(Beginning of EXERCISE DATA)

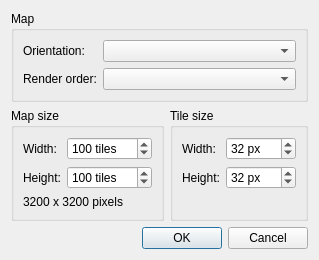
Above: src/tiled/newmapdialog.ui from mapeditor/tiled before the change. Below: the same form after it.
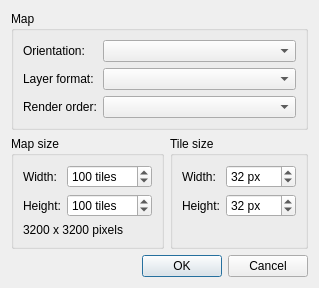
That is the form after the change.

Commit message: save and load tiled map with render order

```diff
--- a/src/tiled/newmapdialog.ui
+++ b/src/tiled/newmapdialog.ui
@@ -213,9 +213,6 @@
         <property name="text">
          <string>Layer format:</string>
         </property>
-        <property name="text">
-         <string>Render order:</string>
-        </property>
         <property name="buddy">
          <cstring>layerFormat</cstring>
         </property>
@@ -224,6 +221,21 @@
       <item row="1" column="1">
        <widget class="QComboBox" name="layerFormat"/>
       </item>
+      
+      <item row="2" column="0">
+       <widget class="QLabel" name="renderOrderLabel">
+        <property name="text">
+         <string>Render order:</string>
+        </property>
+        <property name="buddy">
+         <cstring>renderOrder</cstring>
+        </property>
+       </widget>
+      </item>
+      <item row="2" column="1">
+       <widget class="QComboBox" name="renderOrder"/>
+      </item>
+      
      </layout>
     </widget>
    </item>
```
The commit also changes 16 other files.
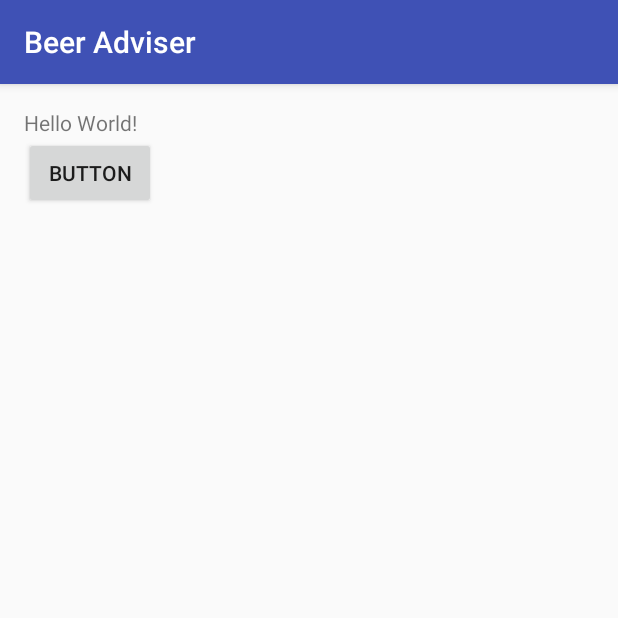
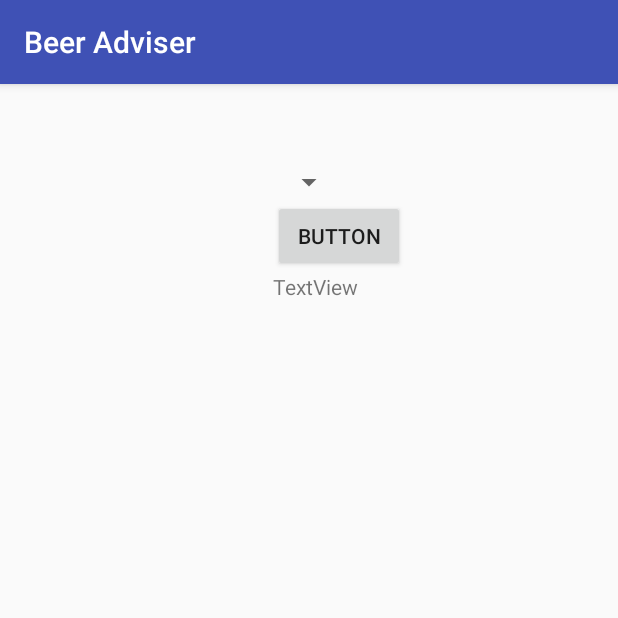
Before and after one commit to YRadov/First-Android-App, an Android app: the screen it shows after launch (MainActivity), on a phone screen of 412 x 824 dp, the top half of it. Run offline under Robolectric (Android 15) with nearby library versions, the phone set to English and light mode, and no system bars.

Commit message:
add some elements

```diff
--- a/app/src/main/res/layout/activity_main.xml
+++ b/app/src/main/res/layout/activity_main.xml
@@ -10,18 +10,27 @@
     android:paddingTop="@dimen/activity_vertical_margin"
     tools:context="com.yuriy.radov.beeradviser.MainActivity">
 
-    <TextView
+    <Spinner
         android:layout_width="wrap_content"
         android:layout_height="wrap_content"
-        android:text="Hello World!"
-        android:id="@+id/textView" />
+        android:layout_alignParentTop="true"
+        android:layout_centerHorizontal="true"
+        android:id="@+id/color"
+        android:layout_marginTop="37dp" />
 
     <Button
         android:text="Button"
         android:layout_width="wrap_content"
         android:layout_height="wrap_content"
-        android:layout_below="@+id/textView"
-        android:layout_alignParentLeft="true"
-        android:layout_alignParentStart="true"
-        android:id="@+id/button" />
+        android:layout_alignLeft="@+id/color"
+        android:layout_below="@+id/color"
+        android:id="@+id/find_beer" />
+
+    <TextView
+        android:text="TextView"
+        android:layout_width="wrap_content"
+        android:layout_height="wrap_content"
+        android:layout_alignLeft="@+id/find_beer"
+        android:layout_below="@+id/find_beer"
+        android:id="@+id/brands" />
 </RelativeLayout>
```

(End of EXERCISE DATA)
(Beginning of EXERCISE DATA)

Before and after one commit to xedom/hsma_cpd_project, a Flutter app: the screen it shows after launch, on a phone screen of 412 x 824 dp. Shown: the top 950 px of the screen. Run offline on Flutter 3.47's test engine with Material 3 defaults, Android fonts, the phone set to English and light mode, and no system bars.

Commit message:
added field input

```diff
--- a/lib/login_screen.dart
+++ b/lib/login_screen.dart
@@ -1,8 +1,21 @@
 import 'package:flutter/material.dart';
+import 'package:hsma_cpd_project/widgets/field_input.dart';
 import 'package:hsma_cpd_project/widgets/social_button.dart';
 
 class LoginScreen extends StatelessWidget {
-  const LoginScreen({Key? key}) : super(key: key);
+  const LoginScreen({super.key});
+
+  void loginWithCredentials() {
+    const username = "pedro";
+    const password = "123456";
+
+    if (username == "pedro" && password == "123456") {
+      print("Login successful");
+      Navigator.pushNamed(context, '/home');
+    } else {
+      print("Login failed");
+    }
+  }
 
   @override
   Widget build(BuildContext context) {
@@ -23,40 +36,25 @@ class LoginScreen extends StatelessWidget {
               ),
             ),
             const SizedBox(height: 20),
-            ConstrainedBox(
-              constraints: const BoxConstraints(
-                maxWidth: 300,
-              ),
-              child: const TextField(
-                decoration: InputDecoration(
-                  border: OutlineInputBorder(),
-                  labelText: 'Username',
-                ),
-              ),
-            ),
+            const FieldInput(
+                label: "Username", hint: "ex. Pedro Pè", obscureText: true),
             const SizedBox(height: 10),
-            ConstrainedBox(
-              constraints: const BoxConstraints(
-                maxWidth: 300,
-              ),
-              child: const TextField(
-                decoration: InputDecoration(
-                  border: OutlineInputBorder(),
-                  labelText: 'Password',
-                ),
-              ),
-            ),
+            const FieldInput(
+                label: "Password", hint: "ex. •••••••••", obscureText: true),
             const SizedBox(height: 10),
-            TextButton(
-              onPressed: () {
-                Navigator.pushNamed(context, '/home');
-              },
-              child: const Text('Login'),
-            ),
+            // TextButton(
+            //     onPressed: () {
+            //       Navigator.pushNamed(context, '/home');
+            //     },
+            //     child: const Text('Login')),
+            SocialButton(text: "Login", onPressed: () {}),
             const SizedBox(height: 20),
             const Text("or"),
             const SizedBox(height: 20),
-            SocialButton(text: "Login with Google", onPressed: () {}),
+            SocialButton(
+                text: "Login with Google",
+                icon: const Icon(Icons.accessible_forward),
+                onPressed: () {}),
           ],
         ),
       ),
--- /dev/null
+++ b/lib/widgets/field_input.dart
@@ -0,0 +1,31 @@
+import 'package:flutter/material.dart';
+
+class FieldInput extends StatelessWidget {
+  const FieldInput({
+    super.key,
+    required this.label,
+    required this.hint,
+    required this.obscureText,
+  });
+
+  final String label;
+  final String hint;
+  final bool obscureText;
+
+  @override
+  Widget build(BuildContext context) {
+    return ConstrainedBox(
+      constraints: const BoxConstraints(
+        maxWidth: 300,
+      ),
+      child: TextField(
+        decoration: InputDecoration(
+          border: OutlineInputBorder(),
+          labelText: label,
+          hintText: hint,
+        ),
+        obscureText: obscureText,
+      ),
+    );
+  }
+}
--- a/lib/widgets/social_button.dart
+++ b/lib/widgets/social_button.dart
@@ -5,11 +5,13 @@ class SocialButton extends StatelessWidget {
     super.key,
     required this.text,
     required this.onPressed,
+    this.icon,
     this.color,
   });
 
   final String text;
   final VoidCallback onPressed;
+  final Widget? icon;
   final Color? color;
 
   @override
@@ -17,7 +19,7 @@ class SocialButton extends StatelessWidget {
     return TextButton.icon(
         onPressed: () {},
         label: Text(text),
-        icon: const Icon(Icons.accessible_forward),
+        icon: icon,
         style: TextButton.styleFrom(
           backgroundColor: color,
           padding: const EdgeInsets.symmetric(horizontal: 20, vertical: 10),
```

(End of EXERCISE DATA)
(Beginning of EXERCISE DATA)

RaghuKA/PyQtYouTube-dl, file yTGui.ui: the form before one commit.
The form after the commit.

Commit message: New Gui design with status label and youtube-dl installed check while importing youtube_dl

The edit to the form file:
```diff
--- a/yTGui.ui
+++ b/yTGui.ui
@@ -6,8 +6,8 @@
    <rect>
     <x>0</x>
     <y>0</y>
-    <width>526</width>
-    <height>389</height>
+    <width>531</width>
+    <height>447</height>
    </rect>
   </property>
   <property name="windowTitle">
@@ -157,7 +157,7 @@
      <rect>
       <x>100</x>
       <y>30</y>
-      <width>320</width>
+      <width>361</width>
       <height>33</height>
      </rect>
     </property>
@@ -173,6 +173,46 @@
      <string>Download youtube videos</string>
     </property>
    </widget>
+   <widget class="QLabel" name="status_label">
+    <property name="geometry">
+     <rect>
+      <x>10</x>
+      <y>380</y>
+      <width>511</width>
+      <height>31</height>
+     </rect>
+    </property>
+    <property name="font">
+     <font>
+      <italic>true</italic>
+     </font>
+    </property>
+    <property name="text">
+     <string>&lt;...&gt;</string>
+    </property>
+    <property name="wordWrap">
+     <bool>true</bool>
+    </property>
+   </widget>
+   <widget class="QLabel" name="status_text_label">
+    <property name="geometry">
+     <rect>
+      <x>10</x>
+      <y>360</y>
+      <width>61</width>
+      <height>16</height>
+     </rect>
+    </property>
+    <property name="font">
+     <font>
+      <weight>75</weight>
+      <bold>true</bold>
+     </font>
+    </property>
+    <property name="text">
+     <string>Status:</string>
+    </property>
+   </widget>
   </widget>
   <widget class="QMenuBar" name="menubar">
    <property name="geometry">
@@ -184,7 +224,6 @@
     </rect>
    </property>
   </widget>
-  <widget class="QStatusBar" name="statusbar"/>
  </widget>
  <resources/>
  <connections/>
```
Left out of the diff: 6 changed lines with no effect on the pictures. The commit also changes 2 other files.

(End of EXERCISE DATA)

* _WHAT YOU NEED TO DO_: Wherever the word "true" appears in the listing above, copy that line.

* _RESPONSE BOX_:
+        android:layout_alignParentTop="true"
+        android:layout_centerHorizontal="true"
-        android:layout_alignParentLeft="true"
-        android:layout_alignParentStart="true"
+                label: "Username", hint: "ex. Pedro Pè", obscureText: true),
+                label: "Password", hint: "ex. •••••••••", obscureText: true),
+      <italic>true</italic>
+     <bool>true</bool>
+      <bold>true</bold>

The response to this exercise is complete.